Heading off to college can be a daunting experience in and of itself, but add moving to a new country and things get just a bit more complicated.
That’s the reality for over a thousand members of WPI’s student community who have come to attend WPI from 75+ countries around the world. As the director of international student life, Colleen Callahan-Panday spearheads the efforts to make their experience as smooth, supportive, and memorable as possible.
Back to Basics
The CliffsNotes version of her job is that she and her team in the Office of International Student Life are responsible for helping students with the necessary paperwork to acquire and maintain their visas during their time in the United States, but their work doesn’t stop there.
“We cover everything,” she says, and that’s no exaggeration—she and her staff assist students on topics ranging from work permits and tax and immigration questions to how to write a check or navigate an American grocery store.
The staff also collaborates with multicultural student groups to host a variety of extracurricular sessions and programs (the annual International Food Festival is always a highlight across campus) that give students the chance to share a bit of home with the WPI community.
Her worklife is definitely busy, with new opportunities always popping up, but she wouldn’t have it any other way. “There’s always something to do, but we really love working with the students here. They feel like this is a little bit of their home on campus, and that’s what we aim to be.”
The Next Level
In addition to her day-to-day responsibilities, Callahan-Panday is prepared to tackle rare, higher-level issues involving security clearances and cultural sensitivities from time to time. For example, her staff worked with attorneys and immigration officials when students were affected by the travel ban in 2017. They helped the students cope during that difficult time, and eventually welcomed students who were stuck in their native countries back to campus.
“There are things people wouldn’t think about happening in this office, and although they don’t happen often, you still need to be prepared,” she says.
She also hosts sessions and programming on an as-needed basis to help students grapple with major events or tragedies occurring in their home countries and around the world. “When something happens, it’s good for students to know that we’re there to provide support, keep an eye on those things, and see how they’re doing.”

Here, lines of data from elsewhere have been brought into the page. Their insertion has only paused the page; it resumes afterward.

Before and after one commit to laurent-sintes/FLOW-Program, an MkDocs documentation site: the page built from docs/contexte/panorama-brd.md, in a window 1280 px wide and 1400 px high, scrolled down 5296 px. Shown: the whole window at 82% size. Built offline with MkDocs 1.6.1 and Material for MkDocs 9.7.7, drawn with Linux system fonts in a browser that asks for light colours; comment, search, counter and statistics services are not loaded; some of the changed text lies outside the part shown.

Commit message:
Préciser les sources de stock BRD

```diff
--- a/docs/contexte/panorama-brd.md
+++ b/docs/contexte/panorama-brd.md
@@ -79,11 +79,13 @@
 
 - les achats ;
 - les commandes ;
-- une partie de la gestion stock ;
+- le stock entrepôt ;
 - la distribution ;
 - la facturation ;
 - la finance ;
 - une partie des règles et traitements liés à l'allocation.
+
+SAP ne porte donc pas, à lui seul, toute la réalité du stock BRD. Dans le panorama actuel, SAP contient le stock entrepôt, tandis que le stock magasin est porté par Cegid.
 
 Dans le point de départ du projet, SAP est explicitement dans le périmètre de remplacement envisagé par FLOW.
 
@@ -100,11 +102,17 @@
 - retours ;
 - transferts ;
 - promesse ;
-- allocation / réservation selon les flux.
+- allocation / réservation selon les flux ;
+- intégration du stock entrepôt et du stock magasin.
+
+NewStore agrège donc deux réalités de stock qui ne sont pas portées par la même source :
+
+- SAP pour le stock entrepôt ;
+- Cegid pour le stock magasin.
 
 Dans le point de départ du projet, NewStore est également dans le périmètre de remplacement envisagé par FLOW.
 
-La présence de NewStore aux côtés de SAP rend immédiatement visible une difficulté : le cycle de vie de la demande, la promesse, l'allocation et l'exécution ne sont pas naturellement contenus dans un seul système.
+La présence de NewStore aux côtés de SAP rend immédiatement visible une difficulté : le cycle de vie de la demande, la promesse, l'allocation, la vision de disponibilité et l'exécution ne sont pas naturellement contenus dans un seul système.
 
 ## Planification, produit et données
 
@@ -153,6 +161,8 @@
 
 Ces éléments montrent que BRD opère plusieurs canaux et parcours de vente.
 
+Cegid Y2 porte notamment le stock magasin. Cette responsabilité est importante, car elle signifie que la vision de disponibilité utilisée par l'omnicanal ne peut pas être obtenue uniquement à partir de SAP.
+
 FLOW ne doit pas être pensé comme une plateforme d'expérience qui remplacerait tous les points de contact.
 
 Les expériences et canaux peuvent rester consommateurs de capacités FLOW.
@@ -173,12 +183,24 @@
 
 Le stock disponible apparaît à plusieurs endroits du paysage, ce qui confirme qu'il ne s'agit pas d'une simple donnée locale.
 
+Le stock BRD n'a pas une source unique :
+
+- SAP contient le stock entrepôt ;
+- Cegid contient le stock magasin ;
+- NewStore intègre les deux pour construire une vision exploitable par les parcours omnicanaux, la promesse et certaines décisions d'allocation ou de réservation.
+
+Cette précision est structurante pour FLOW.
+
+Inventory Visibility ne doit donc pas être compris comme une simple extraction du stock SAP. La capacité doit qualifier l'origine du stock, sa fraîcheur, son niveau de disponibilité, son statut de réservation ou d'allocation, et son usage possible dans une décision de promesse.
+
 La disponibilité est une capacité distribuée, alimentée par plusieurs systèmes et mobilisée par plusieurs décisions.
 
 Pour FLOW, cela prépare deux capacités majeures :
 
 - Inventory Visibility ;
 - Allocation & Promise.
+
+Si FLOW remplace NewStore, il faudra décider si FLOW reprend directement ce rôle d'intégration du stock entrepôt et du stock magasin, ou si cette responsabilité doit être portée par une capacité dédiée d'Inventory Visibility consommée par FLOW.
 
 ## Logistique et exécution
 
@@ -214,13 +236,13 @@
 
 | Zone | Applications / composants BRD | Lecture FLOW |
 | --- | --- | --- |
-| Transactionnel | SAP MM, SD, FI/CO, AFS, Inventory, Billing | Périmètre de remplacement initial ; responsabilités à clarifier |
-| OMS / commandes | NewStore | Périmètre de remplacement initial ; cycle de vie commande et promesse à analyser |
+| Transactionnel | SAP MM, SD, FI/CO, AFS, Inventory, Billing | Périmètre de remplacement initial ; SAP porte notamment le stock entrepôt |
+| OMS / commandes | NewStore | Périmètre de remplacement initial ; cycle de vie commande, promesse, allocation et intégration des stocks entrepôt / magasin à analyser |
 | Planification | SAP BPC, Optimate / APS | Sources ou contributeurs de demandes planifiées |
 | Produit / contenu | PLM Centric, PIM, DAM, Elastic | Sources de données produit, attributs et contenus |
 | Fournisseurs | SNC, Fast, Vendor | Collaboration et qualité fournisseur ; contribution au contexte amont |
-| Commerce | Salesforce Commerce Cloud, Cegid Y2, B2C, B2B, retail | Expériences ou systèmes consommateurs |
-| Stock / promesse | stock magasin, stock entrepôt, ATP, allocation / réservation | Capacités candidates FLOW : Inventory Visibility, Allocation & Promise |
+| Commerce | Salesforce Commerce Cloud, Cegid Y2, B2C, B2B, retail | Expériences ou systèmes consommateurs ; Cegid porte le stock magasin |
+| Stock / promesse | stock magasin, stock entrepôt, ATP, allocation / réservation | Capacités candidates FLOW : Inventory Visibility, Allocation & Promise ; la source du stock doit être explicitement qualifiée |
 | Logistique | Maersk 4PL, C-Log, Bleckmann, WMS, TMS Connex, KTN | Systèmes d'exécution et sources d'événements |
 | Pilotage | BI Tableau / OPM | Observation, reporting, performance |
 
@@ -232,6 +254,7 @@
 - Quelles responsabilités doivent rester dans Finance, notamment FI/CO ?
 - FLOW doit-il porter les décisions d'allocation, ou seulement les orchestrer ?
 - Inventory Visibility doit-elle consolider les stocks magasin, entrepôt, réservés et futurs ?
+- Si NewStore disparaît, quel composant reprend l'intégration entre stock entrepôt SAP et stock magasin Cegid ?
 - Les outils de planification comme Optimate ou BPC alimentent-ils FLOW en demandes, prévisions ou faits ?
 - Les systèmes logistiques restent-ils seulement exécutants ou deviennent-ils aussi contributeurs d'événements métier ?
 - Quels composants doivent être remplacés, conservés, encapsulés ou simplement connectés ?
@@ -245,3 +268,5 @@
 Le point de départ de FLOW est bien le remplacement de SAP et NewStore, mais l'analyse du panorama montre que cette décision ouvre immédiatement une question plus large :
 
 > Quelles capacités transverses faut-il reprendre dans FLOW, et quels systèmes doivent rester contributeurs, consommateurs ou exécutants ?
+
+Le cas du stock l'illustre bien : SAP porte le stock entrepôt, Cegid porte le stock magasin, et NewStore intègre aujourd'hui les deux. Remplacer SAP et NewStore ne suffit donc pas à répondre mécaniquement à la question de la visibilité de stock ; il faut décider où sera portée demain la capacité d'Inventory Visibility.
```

“The students think of us as an older sibling or friend, here to back them up when they need it.”
Home Sweet Home
Many students see the International House as a bit of a home base, so it’s particularly fitting that the office itself is located in an actual house. “We’re the place they can turn to,” Callahan-Panday explains, citing examples of why students will stop in—from the usual questions about work permits, taxes, or other technicalities to simply dealing with homesickness. “The students think of us as an older sibling or friend, here to back them up when they need it.”

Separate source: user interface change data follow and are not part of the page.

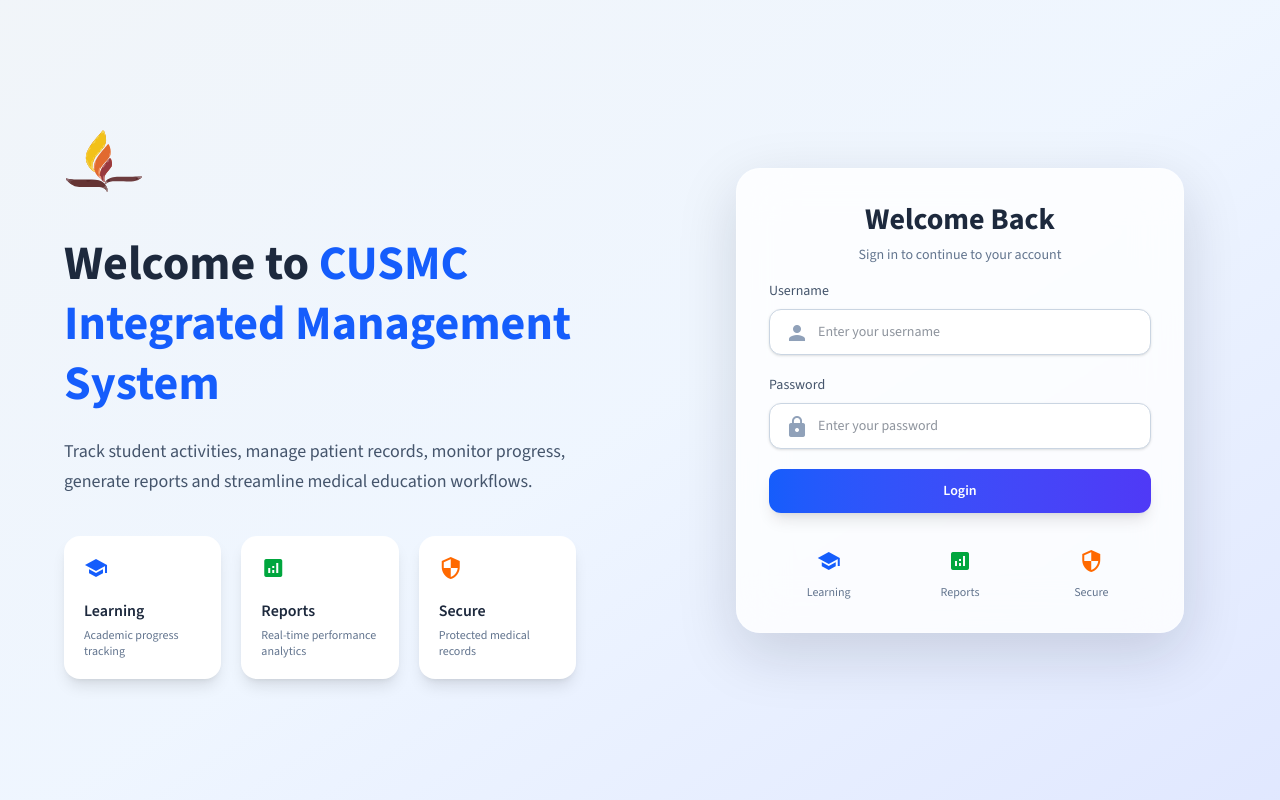
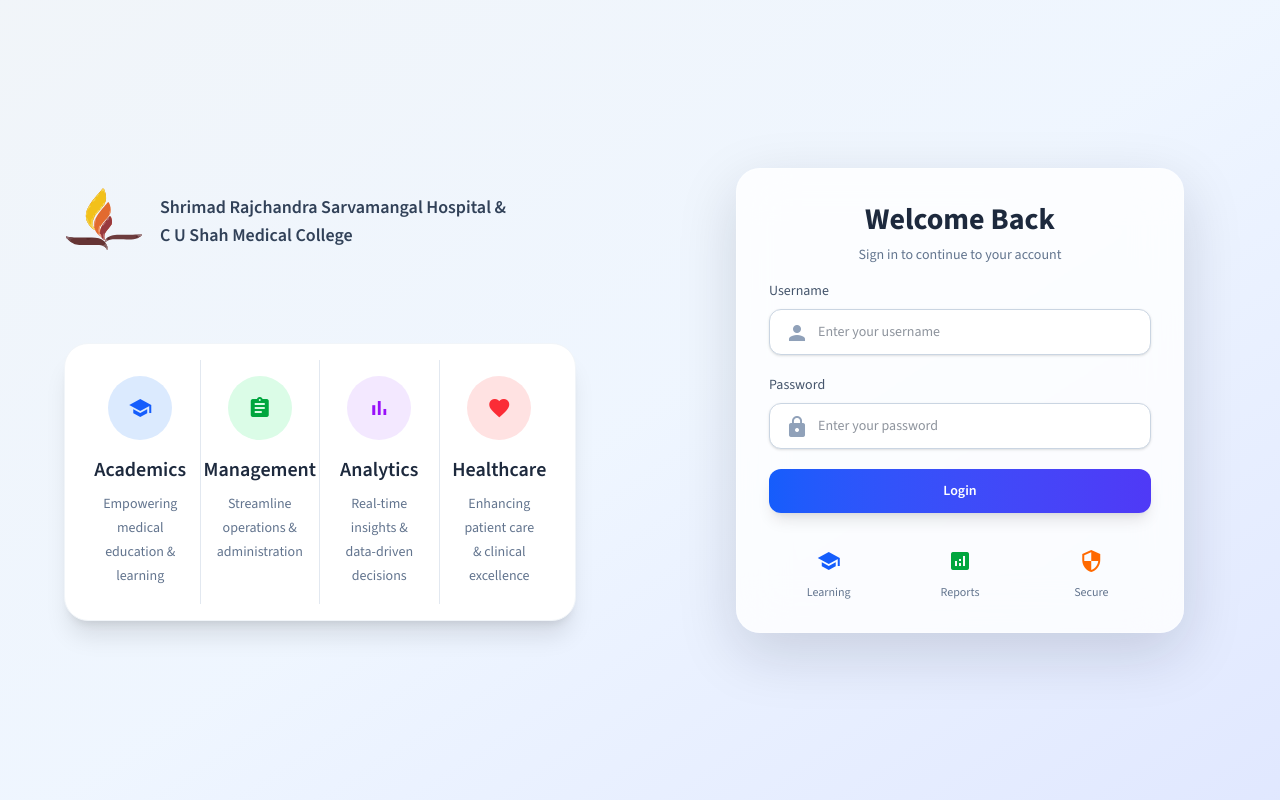
Before and after one commit to cusmc/smc9-ng, an Angular app: page /login in a window 1280 px wide. Built offline with nearby package versions, Linux system fonts and the light colour scheme.

Commit message:
Enhance login component layout and add new college image

```diff
--- a/src/app/auth/login/login.component.html
+++ b/src/app/auth/login/login.component.html
@@ -5,45 +5,113 @@
     <!-- Left Side -->
     <div class="hidden lg:flex flex-col justify-center px-16">
       <div class="max-w-xl">
-        <div class="mb-8">
+        <div class="mb-15 flex items-center gap-4">
           <img src="assets/SRSH_logo.svg" alt="CUSMC" class="h-20 w-20 mb-6" />
+          <div class="text-slate-700 font-semibold text-lg mb-5">
+            Shrimad Rajchandra Sarvamangal Hospital & <br />
+            C U Shah Medical College
+            <!-- <p class="text-[#795548] text-lg font-bold font-3xl">Love & Care</p> -->
+          </div>
         </div>
 
-        <h1 class="text-5xl font-bold leading-tight text-slate-800">
-          Welcome to
-          <span class="text-blue-600">CUSMC Integrated Management System</span>
-        </h1>
+        <!-- <h1 class="text-5xl font-bold leading-tight text-slate-800">
+          Welcome to SRSH Hospital
+          <span class="text-blue-600"> </span>
+        </h1> -->
+        <!-- <h2
+          class="relative mb-4 pb-4 text-3xl font-bold text-gray-900 after:content-[''] after:absolute after:left-0 after:bottom-0 after:w-20 after:h-1 after:bg-blue-600 after:rounded-full"
+        ></h2> -->
+        <!-- <h2 class="text-2xl font-bold text-blue-600">
+          Shrimad Rajchandra Sarvamangal Hospital & <br />
+          C U Shah Medical College
+        </h2> -->
 
-        <p class="mt-6 text-lg text-slate-600 leading-relaxed">
+        <!-- <p class="mt-6 text-lg text-slate-600 leading-relaxed">
           Track student activities, manage patient records, monitor progress,
           generate reports and streamline medical education workflows.
-        </p>
+        </p> -->
 
-        <div class="mt-10 grid grid-cols-3 gap-5">
-          <div class="rounded-2xl bg-white p-5 shadow-lg">
-            <span class="material-icons text-3xl text-blue-600"> school </span>
-            <h3 class="mt-3 font-semibold text-slate-800">Learning</h3>
-            <p class="mt-1 text-xs text-slate-500">
-              Academic progress tracking
-            </p>
-          </div>
+        <div
+          class="mt-10 rounded-3xl bg-white p-4 w-full shadow-xl border border-slate-100"
+        >
+          <div
+            class="grid grid-cols-3 md:grid-cols-4 divide-x divide-slate-200"
+          >
+            <!-- Academics -->
+            <div class="flex flex-col items-center px-6 py-4 text-center">
+              <div
+                class="flex h-16 w-16 items-center justify-center rounded-full bg-blue-100"
+              >
+                <span class="material-icons text-3xl text-blue-600"
+                  >school</span
+                >
+              </div>
 
-          <div class="rounded-2xl bg-white p-5 shadow-lg">
-            <span class="material-icons text-3xl text-green-600">
-              analytics
-            </span>
-            <h3 class="mt-3 font-semibold text-slate-800">Reports</h3>
-            <p class="mt-1 text-xs text-slate-500">
-              Real-time performance analytics
-            </p>
-          </div>
+              <h3 class="mt-4 text-xl font-semibold text-slate-800">
+                Academics
+              </h3>
 
-          <div class="rounded-2xl bg-white p-5 shadow-lg">
-            <span class="material-icons text-3xl text-orange-500">
-              security
-            </span>
-            <h3 class="mt-3 font-semibold text-slate-800">Secure</h3>
-            <p class="mt-1 text-xs text-slate-500">Protected medical records</p>
+              <p class="mt-2 text-sm leading-6 text-slate-500">
+                Empowering medical education & learning
+              </p>
+            </div>
+
+            <!-- Management -->
+            <div class="flex flex-col items-center px-6 py-4 text-center">
+              <div
+                class="flex h-16 w-16 items-center justify-center rounded-full bg-green-100"
+              >
+                <span class="material-icons text-3xl text-green-600"
+                  >assignment</span
+                >
+              </div>
+
+              <h3 class="mt-4 text-xl font-semibold text-slate-800">
+                Management
+              </h3>
+
+              <p class="mt-2 text-sm leading-6 text-slate-500">
+                Streamline operations & administration
+              </p>
+            </div>
+
+            <!-- Analytics -->
+            <div class="flex flex-col items-center px-6 py-4 text-center">
+              <div
+                class="flex h-16 w-16 items-center justify-center rounded-full bg-purple-100"
+              >
+                <span class="material-icons text-3xl text-purple-600"
+                  >bar_chart</span
+                >
+              </div>
+
+              <h3 class="mt-4 text-xl font-semibold text-slate-800">
+                Analytics
+              </h3>
+
+              <p class="mt-2 text-sm leading-6 text-slate-500">
+                Real-time insights & data-driven decisions
+              </p>
+            </div>
+
+            <!-- Healthcare -->
+            <div class="flex flex-col items-center px-6 py-4 text-center">
+              <div
+                class="flex h-16 w-16 items-center justify-center rounded-full bg-red-100"
+              >
+                <span class="material-icons text-3xl text-red-500"
+                  >favorite</span
+                >
+              </div>
+
+              <h3 class="mt-4 text-xl font-semibold text-slate-800">
+                Healthcare
+              </h3>
+
+              <p class="mt-2 text-sm leading-6 text-slate-500">
+                Enhancing patient care & clinical excellence
+              </p>
+            </div>
           </div>
         </div>
       </div>
@@ -219,7 +287,7 @@
       SRSH Hospital & C U Shah Medical College
     </span>
     <span class="mx-2">•</span>
-    Integrated Management System
+    CUSMC ERP System
     <span class="mx-2">•</span>
     Powered by IT Department
   </div>
```
Also changed, not shown: 1 other file (tests, documents, lock files or other folders).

Coming Full Circle
Callahan-Panday arrived at WPI in August of 2008, but her connection to international student affairs started much earlier.
“When I was an undergrad, I lived in a dorm called the international house,” she says with a laugh. “Now I work in one, and it feels like I never really left.”
Many friendships formed in that international house—it’s even where she met her husband—and she says having the chance to see things from both the student and administrative points of view has proven invaluable. “I remember what my friends went through as international students in college,” she says, “and they were going through the same things my students are now.”
While her job can be complicated and involve many processes, forms, and interactions, at the end of the day, Callahan-Panday’s goal for her students is simple:
“I want them to be successful,” she says. “I want them to enjoy their time here and have good memories to keep with them, whether they stay here or return home in the future.”
- By Allison Racicot